And who would you love to be ToC siblings with?
My fairy godmother, Delia Sherman. Queen of Swords Ellen Kushner. Sister from another Mister, S.A. Charkraborty. African Dragon Slayer Essowe Tchalim. The Disgruntled Hardin, Phenderson D. Clark. My peeps at BSFW. Also Nalo Hopkins because, why not shoot for Pluto?
In the last ten years or so, we have seen an increased awareness of identity politics in SFF writers and in the culture at large. As an emerging SFF writer, is identity something you address in your own work?
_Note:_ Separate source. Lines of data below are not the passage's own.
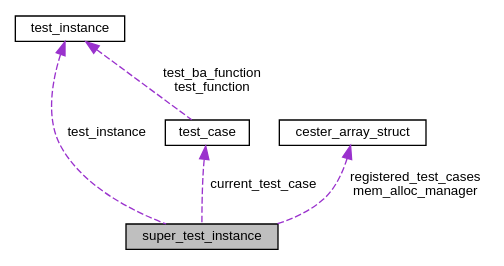
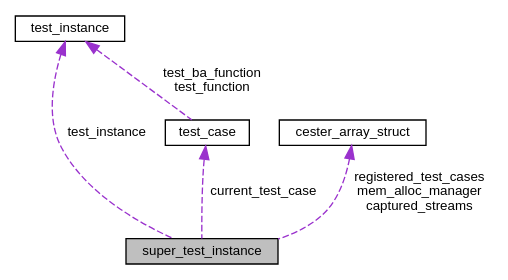
Before and after one commit to exoticlibraries/libcester: the diagram in reference/structsuper__test__instance__coll__graph.dot, drawn with Graphviz. The commit also changed 230 other files, not shown here.

```diff
--- a/reference/structsuper__test__instance__coll__graph.dot
+++ b/reference/structsuper__test__instance__coll__graph.dot
@@ -1,13 +1,14 @@
 digraph "super_test_instance"
 {
+ // LATEX_PDF_SIZE
   edge [fontname="Helvetica",fontsize="10",labelfontname="Helvetica",labelfontsize="10"];
   node [fontname="Helvetica",fontsize="10",shape=record];
-  Node1 [label="super_test_instance",height=0.2,width=0.4,color="black", fillcolor="grey75", style="filled", fontcolor="black"];
+  Node1 [label="super_test_instance",height=0.2,width=0.4,color="black", fillcolor="grey75", style="filled", fontcolor="black",tooltip=" "];
   Node2 -> Node1 [dir="back",color="darkorchid3",fontsize="10",style="dashed",label=" test_instance" ,fontname="Helvetica"];
-  Node2 [label="test_instance",height=0.2,width=0.4,color="black", fillcolor="white", style="filled",URL="$structtest__instance.html"];
-  Node3 -> Node1 [dir="back",color="darkorchid3",fontsize="10",style="dashed",label=" registered_test_cases\nmem_alloc_manager" ,fontname="Helvetica"];
-  Node3 [label="cester_array_struct",height=0.2,width=0.4,color="black", fillcolor="white", style="filled",URL="$structcester__array__struct.html"];
+  Node2 [label="test_instance",height=0.2,width=0.4,color="black", fillcolor="white", style="filled",URL="$structtest__instance.html",tooltip=" "];
+  Node3 -> Node1 [dir="back",color="darkorchid3",fontsize="10",style="dashed",label=" registered_test_cases\nmem_alloc_manager\ncaptured_streams" ,fontname="Helvetica"];
+  Node3 [label="cester_array_struct",height=0.2,width=0.4,color="black", fillcolor="white", style="filled",URL="$structcester__array__struct.html",tooltip=" "];
   Node4 -> Node1 [dir="back",color="darkorchid3",fontsize="10",style="dashed",label=" current_test_case" ,fontname="Helvetica"];
-  Node4 [label="test_case",height=0.2,width=0.4,color="black", fillcolor="white", style="filled",URL="$structtest__case.html"];
+  Node4 [label="test_case",height=0.2,width=0.4,color="black", fillcolor="white", style="filled",URL="$structtest__case.html",tooltip=" "];
   Node2 -> Node4 [dir="back",color="darkorchid3",fontsize="10",style="dashed",label=" test_ba_function\ntest_function" ,fontname="Helvetica"];
 }
```
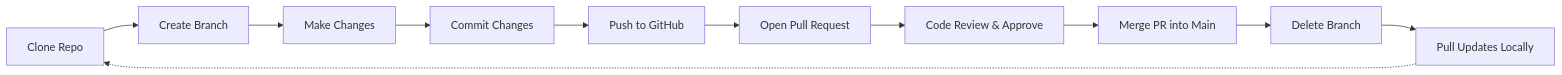
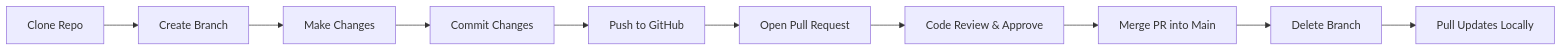
The diagram in 1_Foundation/02_GIT/6_colloboration_using_git.md (Raman7072/d_engineering), drawn with Mermaid before and after one commit.

````diff
--- a/1_Foundation/02_GIT/6_colloboration_using_git.md
+++ b/1_Foundation/02_GIT/6_colloboration_using_git.md
@@ -97,12 +97,9 @@
 ```mermaid
 flowchart LR
     A[Clone Repo] --> B[Create Branch] --> C[Make Changes] --> D[Commit Changes] --> E[Push to GitHub]
     E --> F[Open Pull Request]
     F --> G[Code Review & Approve]
     G --> H[Merge PR into Main]
     H --> I[Delete Branch]
     I --> J[Pull Updates Locally]
-    
-    %% Curve back to left side to avoid scrolling
-    J -.-> A
 ```
````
Authors are artists. For artists to do their best work, we must nurture our own truths. At this moment in history, identity politics is a relevant third rail. As dangerous and convoluted as this topic is, I can’t not address it and consider myself to be a black man of sound mind and body, which I do. As to how I do it, this I think is where the nurturing comes in, because there can’t be any one way. As we explore what it is to be human, black, American, we also need to make room for definitions to bend like light.
There are vaults worth of stories to tell here, I just pick the ones that seem the most personal. The more personal, the more care is necessary to tell it, the better the story, the more deeply it can root the readers experience. I’m not sure if I answered your question, but those were some fun words to write.
What are you hoping for and working towards in your own art, and as part of the larger conversation in the SFF field?
I just want to be really, really good at taking all the weirdness insides of my heart and connecting with readers.
What are you working on?
Dismantling the Evil Empire.
What’s next for Rob Cameron?
Rob Cameron (though not his real name, it is written on all of his bylines) writes strange stories, one of which, “Squeeze” (a 3-star review on Tangent!) can be found in Mike Allen’s anthology Clockwork Phoenix 5 (Mythic Delirium, 2016). Cameron . . . I mean, Rob, is managing editor for the Kaleidocast, a lead organizer for the Brooklyn Speculative Fiction Writers, sometimes curator for the New York Review of Science Fiction‘s Reading Series, the Surreal Symphony of Zak Zyz, and a pie addict with neither regrets nor inclinations towards rehab. Rob is a linguist, an ENL teacher in Brooklyn, and proud participant of the Carterhaugh School of Folklore and the Fantastic. When not hunting pies in their natural habitat, engaged in spec-fic related activities, or dragon boat racing (it’s a real thing), he’s researching Afro-futurism, folklore and the causes + cures for toxic masculinity. Fun fun! Find him at: at his website, on Facebook, and on Twitter.
C.S.E. Cooney lives and writes in the Borough of Queens, whose borders are water. She is an audiobook narrator, the singer/songwriter Brimstone Rhine, and author of World Fantasy Award-winning Bone Swans: Stories (Mythic Delirium 2015). Her short fiction can be found in Ellen Datlow’s Mad Hatters and March Hares: All-New Stories from the World of Lewis Carroll’s Alice in Wonderland, Jonathan Strahan’s Best Science Fiction and Fantasy of the Year Volume 12, Paula Guran’s 2016 The Year’s Best Science Fiction & Fantasy Novellas, five editions of Rich Horton’s Year’s Best Science Fiction and Fantasy, Mike Allen’s Clockwork Phoenix Anthology (3 and 5), Lightspeed Magazine, Strange Horizons, Apex, Uncanny Magazine Black Gate, Papaveria Press, GigaNotoSaurus, The Mammoth Book of Steampunk, and elsewhere.